== RECORDS FOR PROCESSING ==
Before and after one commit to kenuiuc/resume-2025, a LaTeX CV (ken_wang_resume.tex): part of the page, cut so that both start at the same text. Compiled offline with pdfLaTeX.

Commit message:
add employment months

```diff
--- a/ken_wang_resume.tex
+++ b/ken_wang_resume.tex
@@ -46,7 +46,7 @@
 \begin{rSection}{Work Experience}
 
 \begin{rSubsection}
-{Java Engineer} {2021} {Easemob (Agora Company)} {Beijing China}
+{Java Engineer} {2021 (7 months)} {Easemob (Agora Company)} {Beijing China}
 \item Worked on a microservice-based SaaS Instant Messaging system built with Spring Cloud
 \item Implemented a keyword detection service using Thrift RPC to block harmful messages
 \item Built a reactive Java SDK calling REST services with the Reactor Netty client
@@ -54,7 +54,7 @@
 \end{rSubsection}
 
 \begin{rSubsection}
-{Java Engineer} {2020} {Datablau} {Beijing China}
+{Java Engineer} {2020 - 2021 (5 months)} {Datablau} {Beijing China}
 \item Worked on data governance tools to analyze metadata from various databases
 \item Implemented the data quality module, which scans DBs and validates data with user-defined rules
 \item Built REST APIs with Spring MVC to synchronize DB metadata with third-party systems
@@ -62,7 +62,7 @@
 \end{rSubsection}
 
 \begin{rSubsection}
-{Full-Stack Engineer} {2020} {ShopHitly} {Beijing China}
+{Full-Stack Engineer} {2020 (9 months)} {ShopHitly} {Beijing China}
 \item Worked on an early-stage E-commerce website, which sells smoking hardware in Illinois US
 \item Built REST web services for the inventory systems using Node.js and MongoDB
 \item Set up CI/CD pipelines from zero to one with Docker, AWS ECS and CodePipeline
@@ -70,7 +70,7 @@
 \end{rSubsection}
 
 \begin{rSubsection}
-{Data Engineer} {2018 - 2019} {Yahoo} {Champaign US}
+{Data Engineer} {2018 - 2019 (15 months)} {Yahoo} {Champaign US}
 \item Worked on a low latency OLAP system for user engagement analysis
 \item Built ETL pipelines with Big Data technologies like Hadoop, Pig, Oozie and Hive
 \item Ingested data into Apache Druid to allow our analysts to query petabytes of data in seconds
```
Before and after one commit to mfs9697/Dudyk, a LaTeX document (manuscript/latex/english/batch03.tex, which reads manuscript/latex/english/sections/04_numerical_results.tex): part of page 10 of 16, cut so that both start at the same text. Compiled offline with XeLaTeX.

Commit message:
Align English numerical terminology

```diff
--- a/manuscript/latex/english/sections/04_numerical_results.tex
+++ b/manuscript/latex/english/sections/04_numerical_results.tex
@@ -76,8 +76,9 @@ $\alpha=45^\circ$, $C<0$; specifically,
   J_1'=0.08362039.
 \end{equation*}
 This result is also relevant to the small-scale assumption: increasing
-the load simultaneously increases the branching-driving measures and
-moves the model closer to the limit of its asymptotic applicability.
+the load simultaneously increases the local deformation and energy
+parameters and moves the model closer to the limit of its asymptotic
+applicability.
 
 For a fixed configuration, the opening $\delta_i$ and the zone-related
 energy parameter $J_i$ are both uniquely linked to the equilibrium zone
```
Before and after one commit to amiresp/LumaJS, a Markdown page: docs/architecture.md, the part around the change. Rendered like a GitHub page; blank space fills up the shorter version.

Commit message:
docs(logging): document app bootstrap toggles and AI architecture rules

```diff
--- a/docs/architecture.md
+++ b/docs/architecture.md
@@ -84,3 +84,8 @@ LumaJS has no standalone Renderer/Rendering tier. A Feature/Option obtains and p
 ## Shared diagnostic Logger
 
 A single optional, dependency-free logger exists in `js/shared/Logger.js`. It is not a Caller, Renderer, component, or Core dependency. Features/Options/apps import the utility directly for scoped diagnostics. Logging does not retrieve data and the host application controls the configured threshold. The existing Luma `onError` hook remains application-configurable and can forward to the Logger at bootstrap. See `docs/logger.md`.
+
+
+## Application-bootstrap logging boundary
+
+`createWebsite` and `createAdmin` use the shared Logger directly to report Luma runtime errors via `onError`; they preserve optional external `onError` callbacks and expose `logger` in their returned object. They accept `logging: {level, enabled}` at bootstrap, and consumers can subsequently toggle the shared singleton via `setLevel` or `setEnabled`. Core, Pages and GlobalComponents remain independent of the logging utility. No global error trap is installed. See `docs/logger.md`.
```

== WHAT THE TASK ASKS ==
Wherever a line in the listing contains the word "docs", copy that line out.

== TASK OUTPUT ==
Before and after one commit to amiresp/LumaJS, a Markdown page: docs/architecture.md, the part around the change. Rendered like a GitHub page; blank space fills up the shorter version.
docs(logging): document app bootstrap toggles and AI architecture rules
--- a/docs/architecture.md
+++ b/docs/architecture.md
 A single optional, dependency-free logger exists in `js/shared/Logger.js`. It is not a Caller, Renderer, component, or Core dependency. Features/Options/apps import the utility directly for scoped diagnostics. Logging does not retrieve data and the host application controls the configured threshold. The existing Luma `onError` hook remains application-configurable and can forward to the Logger at bootstrap. See `docs/logger.md`.
+`createWebsite` and `createAdmin` use the shared Logger directly to report Luma runtime errors via `onError`; they preserve optional external `onError` callbacks and expose `logger` in their returned object. They accept `logging: {level, enabled}` at bootstrap, and consumers can subsequently toggle the shared singleton via `setLevel` or `setEnabled`. Core, Pages and GlobalComponents remain independent of the logging utility. No global error trap is installed. See `docs/logger.md`.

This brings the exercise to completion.